Source: Mount Sinai Hospital.
Individual differences in the motivation to engage in or to avoid aggressive social interaction (bullying) are mediated by the basal forebrain, lateral habenula circuit in the brain, according to a study conducted at the Icahn School of Medicine at Mount Sinai and published June 30 in the journal Nature.
The Mount Sinai study focuses on identifying the mechanisms by which specific brain reward regions interact to modulate the motivational or rewarding component of aggressive behavior using a mouse model.
Maladaptive aggressive behavior is associated with a number of psychiatric disorders and is thought to partly result from inappropriate activation of brain reward systems in response to aggressive or violent social stimuli.
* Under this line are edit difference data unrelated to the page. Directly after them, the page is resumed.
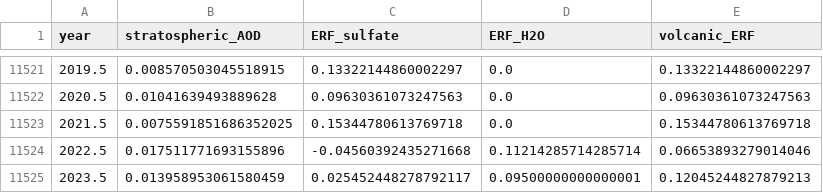
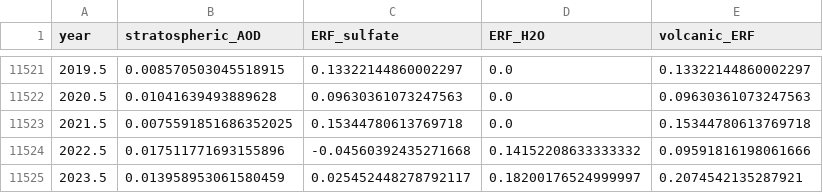
Before and after one commit to ClimateIndicator/forcing-timeseries, a CSV file: output/volcanic_sAOD_ERF_annual_-9500-2023.csv, drawn as a sheet; only a part is shown, gaps mark what is left out.

Commit message:
update volcanic forcing for 2023 MLS

```diff
--- a/output/volcanic_sAOD_ERF_annual_-9500-2023.csv
+++ b/output/volcanic_sAOD_ERF_annual_-9500-2023.csv
@@ -11523,3 +11523,3 @@ year,stratospheric_AOD,ERF_sulfate,ERF_H2O,volcanic_ERF
 2021.5,0.0075591851686352025,0.15344780613769718,0.0,0.15344780613769718
-2022.5,0.017511771693155896,-0.04560392435271668,0.11214285714285714,0.06653893279014046
-2023.5,0.013958953061580459,0.025452448278792117,0.09500000000000001,0.12045244827879213
+2022.5,0.017511771693155896,-0.04560392435271668,0.14152208633333332,0.09591816198061666
+2023.5,0.013958953061580459,0.025452448278792117,0.18200176524999997,0.2074542135287921
```
Also changed, not shown: output/ERF_best_1750-2023.csv, 4 other files.
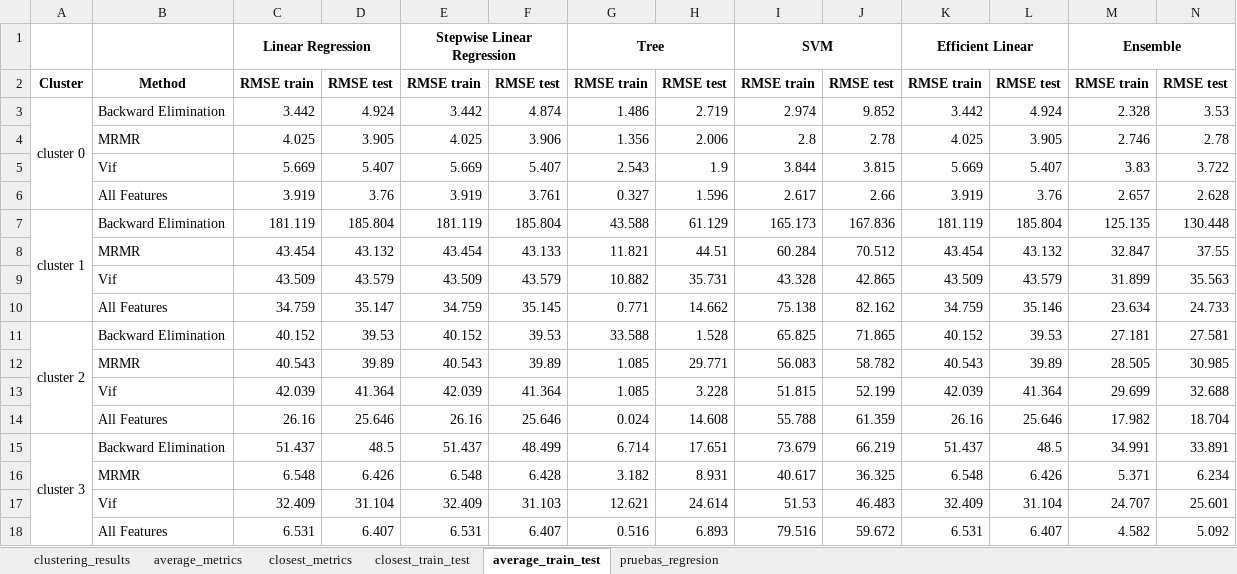
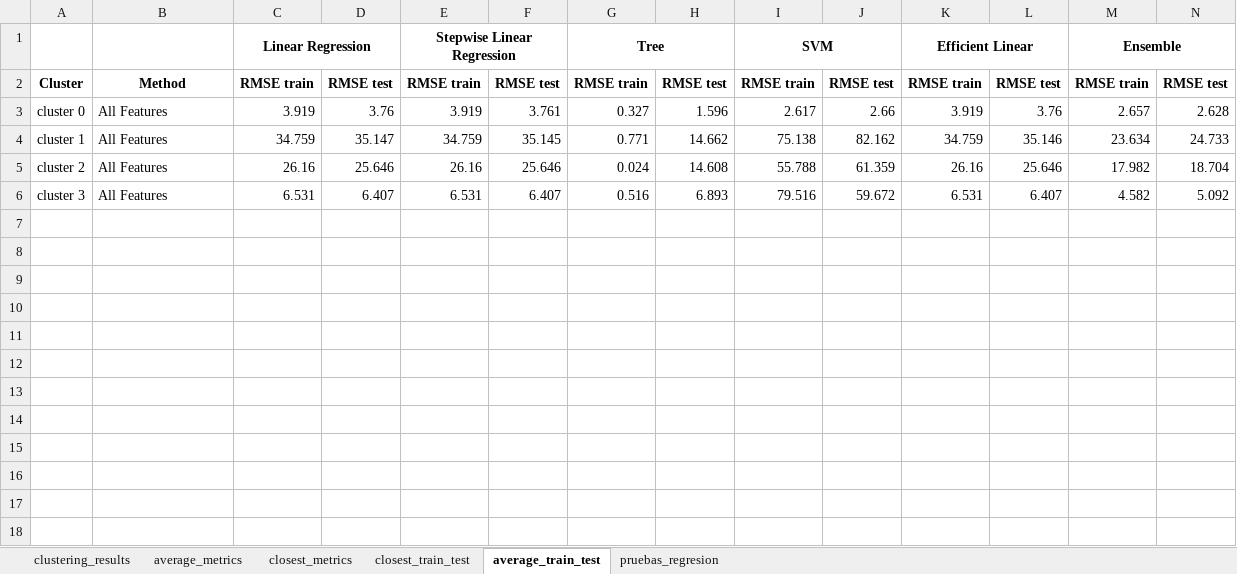
Before and after one commit to kesant/energy_consumption, an Excel workbook: docs/metrics.xlsx, sheet average_train_test, drawn as a sheet; only a part is shown; values as stored, in another font and other column widths than the file's, no borders; removed rows and columns are numbered as before the commit, all else as after; rows hold the shown columns only; the diff names each change by its address in the sheet, - before the commit and + after, or states it on an @@ line.

```diff
--- a/docs/metrics.xlsx (sheet average_train_test)
+++ b/docs/metrics.xlsx (sheet average_train_test)
-row 3: cluster 0 | Backward Elimination | 3.442 | 4.924 | 3.442 | 4.874 | 1.486 | 2.719 | 2.974 | 9.852 | 3.442 | 4.924 | 2.328 | 3.53
-row 4:  | MRMR | 4.025 | 3.905 | 4.025 | 3.906 | 1.356 | 2.006 | 2.8 | 2.78 | 4.025 | 3.905 | 2.746 | 2.78
-row 5:  | Vif | 5.669 | 5.407 | 5.669 | 5.407 | 2.543 | 1.9 | 3.844 | 3.815 | 5.669 | 5.407 | 3.83 | 3.722
-A3: (empty)
+A3: cluster 0
-row 7: cluster 1 | Backward Elimination | 181.119 | 185.804 | 181.119 | 185.804 | 43.588 | 61.129 | 165.173 | 167.836 | 181.119 | 185.804 | 125.135 | 130.448
-row 8:  | MRMR | 43.454 | 43.132 | 43.454 | 43.133 | 11.821 | 44.51 | 60.284 | 70.512 | 43.454 | 43.132 | 32.847 | 37.55
-row 9:  | Vif | 43.509 | 43.579 | 43.509 | 43.579 | 10.882 | 35.731 | 43.328 | 42.865 | 43.509 | 43.579 | 31.899 | 35.563
-A4: (empty)
+A4: cluster 1
-row 11: cluster 2 | Backward Elimination | 40.152 | 39.53 | 40.152 | 39.53 | 33.588 | 1.528 | 65.825 | 71.865 | 40.152 | 39.53 | 27.181 | 27.581
-row 12:  | MRMR | 40.543 | 39.89 | 40.543 | 39.89 | 1.085 | 29.771 | 56.083 | 58.782 | 40.543 | 39.89 | 28.505 | 30.985
-row 13:  | Vif | 42.039 | 41.364 | 42.039 | 41.364 | 1.085 | 3.228 | 51.815 | 52.199 | 42.039 | 41.364 | 29.699 | 32.688
-A5: (empty)
+A5: cluster 2
-row 15: cluster 3 | Backward Elimination | 51.437 | 48.5 | 51.437 | 48.499 | 6.714 | 17.651 | 73.679 | 66.219 | 51.437 | 48.5 | 34.991 | 33.891
-row 16:  | MRMR | 6.548 | 6.426 | 6.548 | 6.428 | 3.182 | 8.931 | 40.617 | 36.325 | 6.548 | 6.426 | 5.371 | 6.234
-row 17:  | Vif | 32.409 | 31.104 | 32.409 | 31.103 | 12.621 | 24.614 | 51.53 | 46.483 | 32.409 | 31.104 | 24.707 | 25.601
-A6: (empty)
+A6: cluster 3
```
Also changed, not shown: sheet closest_train_test, sheet closest_metrics, sheet average_metrics, 4 other files.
While previous research has implicated the basal forebrain as a potentially important brain reward region for aggression-related behaviors, there had been limited functional evidence that the basal forebrain, or its projections to other brain regions, directly controls the rewarding aspects of aggression.
“Our study is the first to demonstrate that bullying behavior activates a primary brain reward circuit that makes it pleasurable to a subset of individuals,” says Scott Russo, PhD, Associate Professor of Neuroscience at the Icahn School of Medicine at Mount Sinai. “Furthermore, we show that manipulating activity in this circuit alters the activity of brain cells and ultimately, aggression behavior.”/.../